What is expected:
Copy out each line of the data below in which "wget" appears.
============================================================
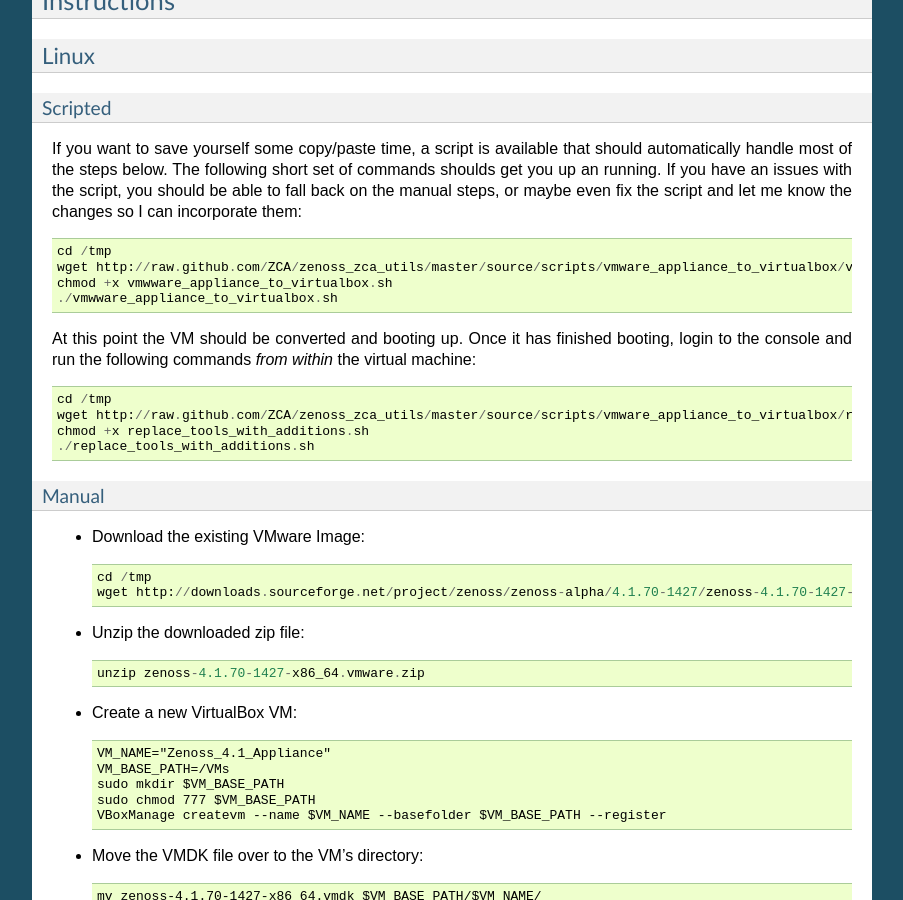
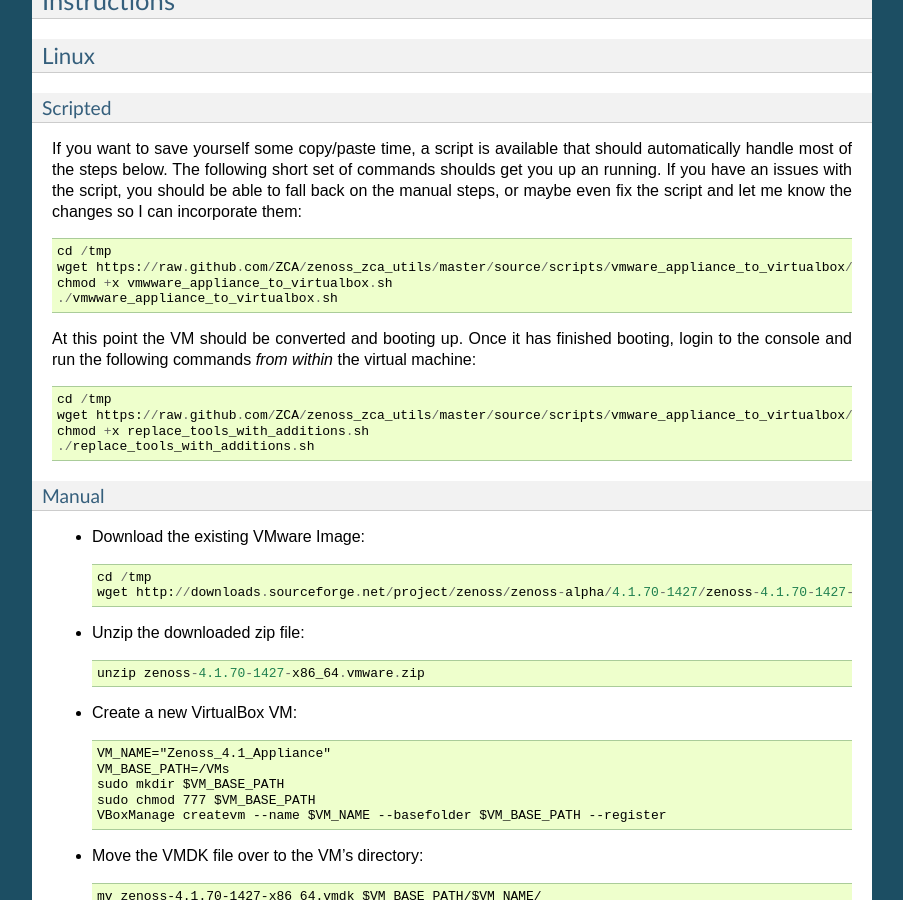
Before and after one commit to ZCA/zenoss_zca_utils, a Sphinx documentation site: the page built from docs/Converting_Zenoss_VMWare_Virtual_Appliance_to_VirtualBox.rst, in a window 1280 px wide and 900 px high, scrolled down 553 px. Shown: the whole window, without its empty margins (198-1101 px from the left). Built offline with Sphinx 7.4.7, drawn with Linux system fonts in a browser that asks for light colours; some of the changed lines change nothing that is shown.

Commit message:
switcing to https for wget commands to avoid the 301 from github

```diff
--- a/docs/Converting_Zenoss_VMWare_Virtual_Appliance_to_VirtualBox.rst
+++ b/docs/Converting_Zenoss_VMWare_Virtual_Appliance_to_VirtualBox.rst
@@ -28,14 +28,14 @@
 so I can incorporate them::
 
   cd /tmp
-  wget http://raw.github.com/ZCA/zenoss_zca_utils/master/source/scripts/vmware_appliance_to_virtualbox/vmwware_appliance_to_virtualbox.sh
+  wget https://raw.github.com/ZCA/zenoss_zca_utils/master/source/scripts/vmware_appliance_to_virtualbox/vmwware_appliance_to_virtualbox.sh
   chmod +x vmwware_appliance_to_virtualbox.sh
   ./vmwware_appliance_to_virtualbox.sh
 
 At this point the VM should be converted and booting up. Once it has finished booting, login to the console and run the following commands *from within* the virtual machine::
 
   cd /tmp
-  wget http://raw.github.com/ZCA/zenoss_zca_utils/master/source/scripts/vmware_appliance_to_virtualbox/replace_tools_with_additions.sh
+  wget https://raw.github.com/ZCA/zenoss_zca_utils/master/source/scripts/vmware_appliance_to_virtualbox/replace_tools_with_additions.sh
   chmod +x replace_tools_with_additions.sh
   ./replace_tools_with_additions.sh
 
```
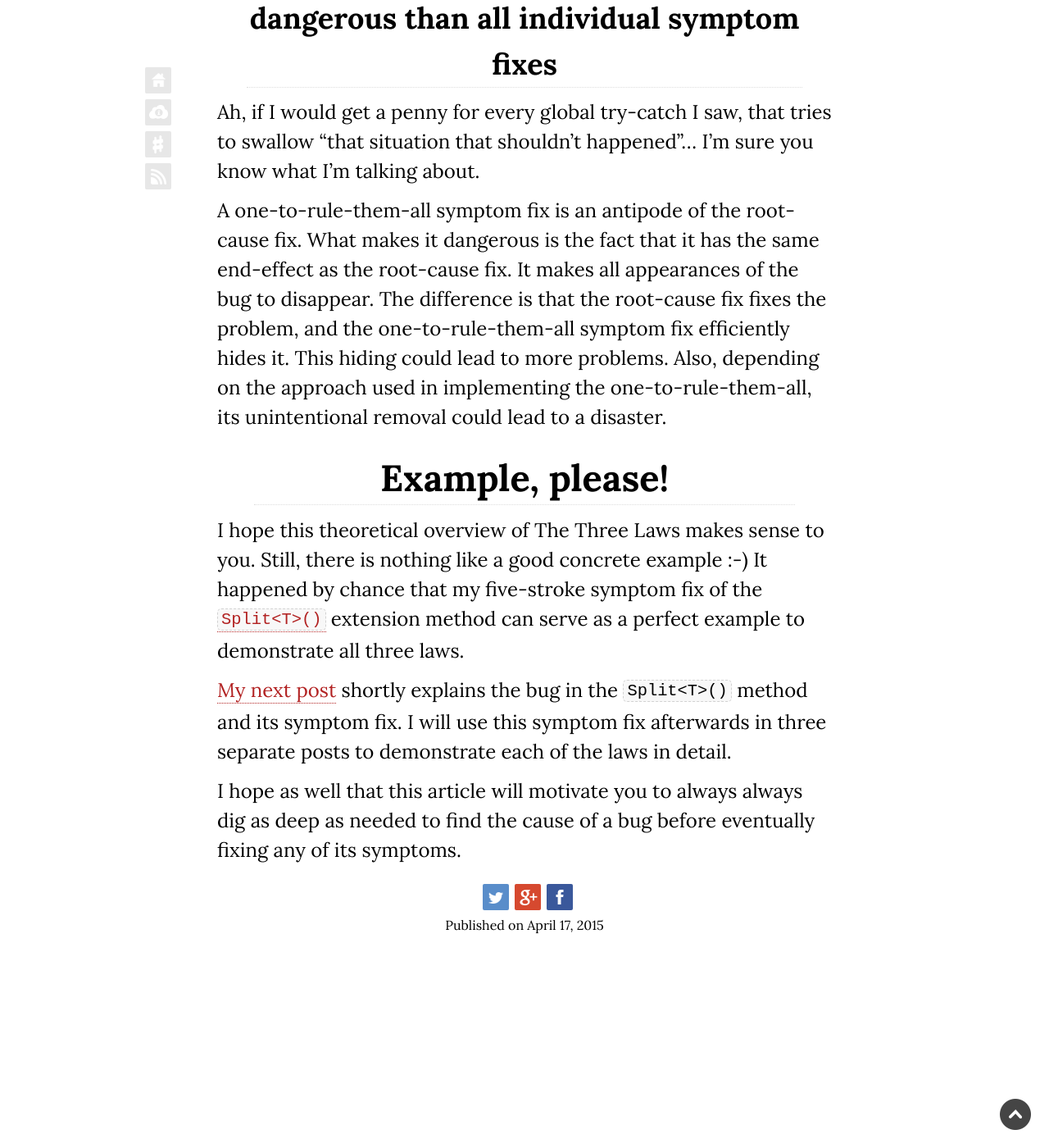
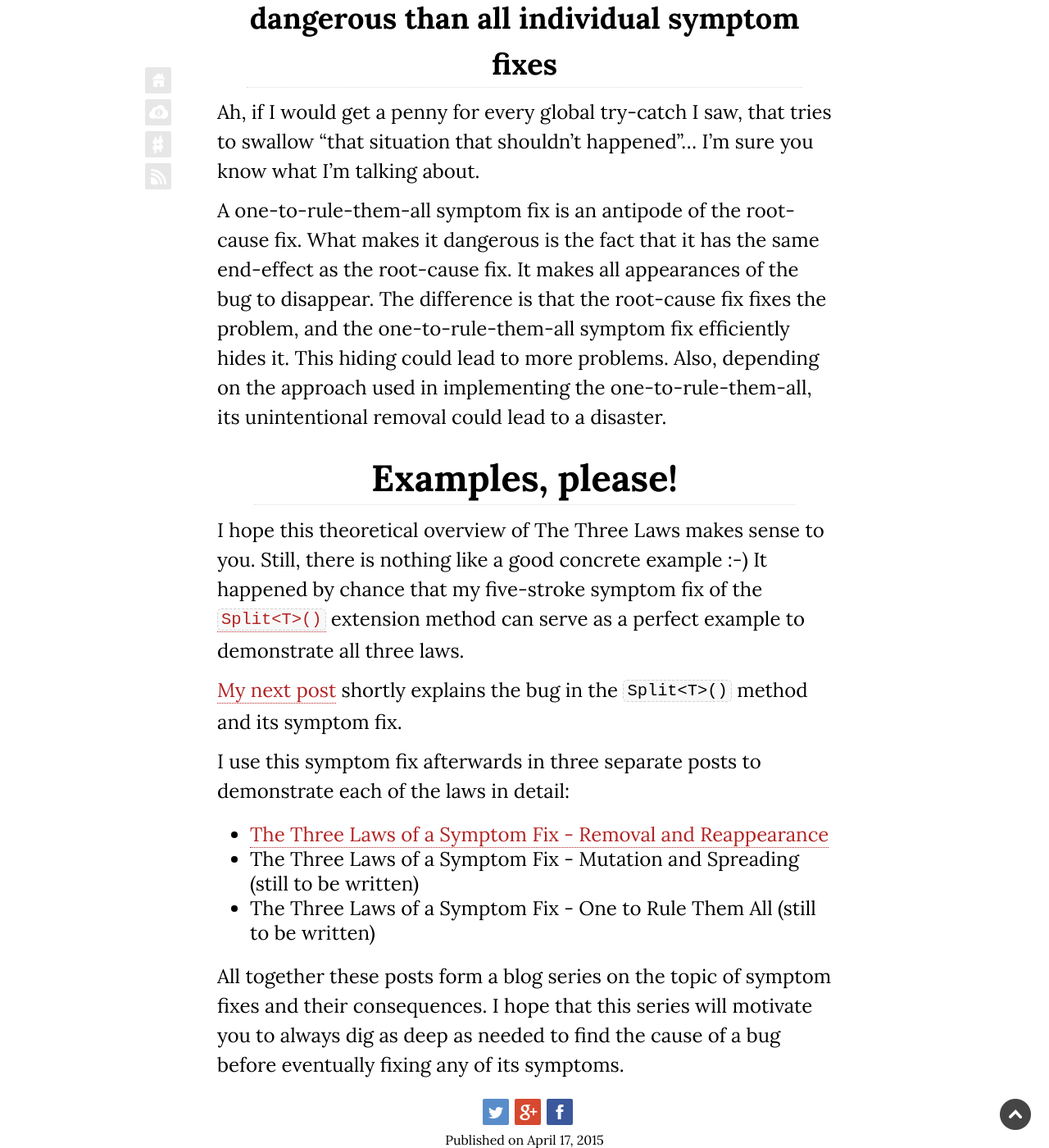
Before and after one commit to ironcev/thp.im, a Jekyll site: the page built from _posts/2015-04-17-the-three-laws-of-a-symptom-fix.md, in a window 1280 px wide and 1400 px high, scrolled down 4552 px. Shown: the whole window at 82% size. Built offline with Jekyll 4.4.1, drawn with Linux system fonts in a browser that asks for light colours; nearby versions of some CDN libraries; comment, search, counter and statistics services are not loaded.

Commit message:
"The Three Laws of a Symptom Fix - Removal and Reappearance" post added.

```diff
--- a/_posts/2015-04-17-the-three-laws-of-a-symptom-fix.md
+++ b/_posts/2015-04-17-the-three-laws-of-a-symptom-fix.md
@@ -69,10 +69,16 @@ Ah, if I would get a penny for every global try-catch I saw, that tries to swall
 
 A one-to-rule-them-all symptom fix is an antipode of the root-cause fix. What makes it dangerous is the fact that it has the same end-effect as the root-cause fix. It makes all appearances of the bug to disappear. The difference is that the root-cause fix fixes the problem, and the one-to-rule-them-all symptom fix efficiently hides it. This hiding could lead to more problems.  Also, depending on the approach used in implementing the one-to-rule-them-all, its unintentional removal could lead to a disaster.
 
-##Example, please!
+##Examples, please!
 
 I hope this theoretical overview of The Three Laws makes sense to you. Still, there is nothing like a good concrete example :-) It happened by chance that my five-stroke symptom fix of the [`Split<T>()`](https://github.com/ironcev/SwissKnife/blob/master/Source/SwissKnife/Collections/CollectionExtensions.cs) extension method can serve as a perfect example to demonstrate all three laws.
 
-[My next post]({% post_url 2015-04-18-the-three-laws-of-a-symptom-fix-the-bug %}) shortly explains the bug in the `Split<T>()` method and its symptom fix. I will use this symptom fix afterwards in three separate posts to demonstrate each of the laws in detail.
+[My next post]({% post_url 2015-04-18-the-three-laws-of-a-symptom-fix-the-bug %}) shortly explains the bug in the `Split<T>()` method and its symptom fix.
 
-I hope as well that this article will motivate you to always always dig as deep as needed to find the cause of a bug before eventually fixing any of its symptoms.
+I use this symptom fix afterwards in three separate posts to demonstrate each of the laws in detail:
+
+- [The Three Laws of a Symptom Fix - Removal and Reappearance]({% post_url 2015-04-23-the-three-laws-of-a-symptom-fix-removal-and-reappearance %})
+- The Three Laws of a Symptom Fix - Mutation and Spreading (still to be written)
+- The Three Laws of a Symptom Fix - One to Rule Them All (still to be written)
+
+All together these posts form a blog series on the topic of symptom fixes and their consequences. I hope that this series will motivate you to always dig as deep as needed to find the cause of a bug before eventually fixing any of its symptoms.
```
Also changed, not shown: _posts/2015-04-18-the-three-laws-of-a-symptom-fix-the-bug.md (+6 -2 lines), _posts/2015-04-23-the-three-laws-of-a-symptom-fix-removal-and-reappearance.md (added, +75 -0 lines).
============================================================
Reply to the task:
switcing to https for wget commands to avoid the 301 from github
-  wget http://raw.github.com/ZCA/zenoss_zca_utils/master/source/scripts/vmware_appliance_to_virtualbox/vmwware_appliance_to_virtualbox.sh
+  wget https://raw.github.com/ZCA/zenoss_zca_utils/master/source/scripts/vmware_appliance_to_virtualbox/vmwware_appliance_to_virtualbox.sh
-  wget http://raw.github.com/ZCA/zenoss_zca_utils/master/source/scripts/vmware_appliance_to_virtualbox/replace_tools_with_additions.sh
+  wget https://raw.github.com/ZCA/zenoss_zca_utils/master/source/scripts/vmware_appliance_to_virtualbox/replace_tools_with_additions.sh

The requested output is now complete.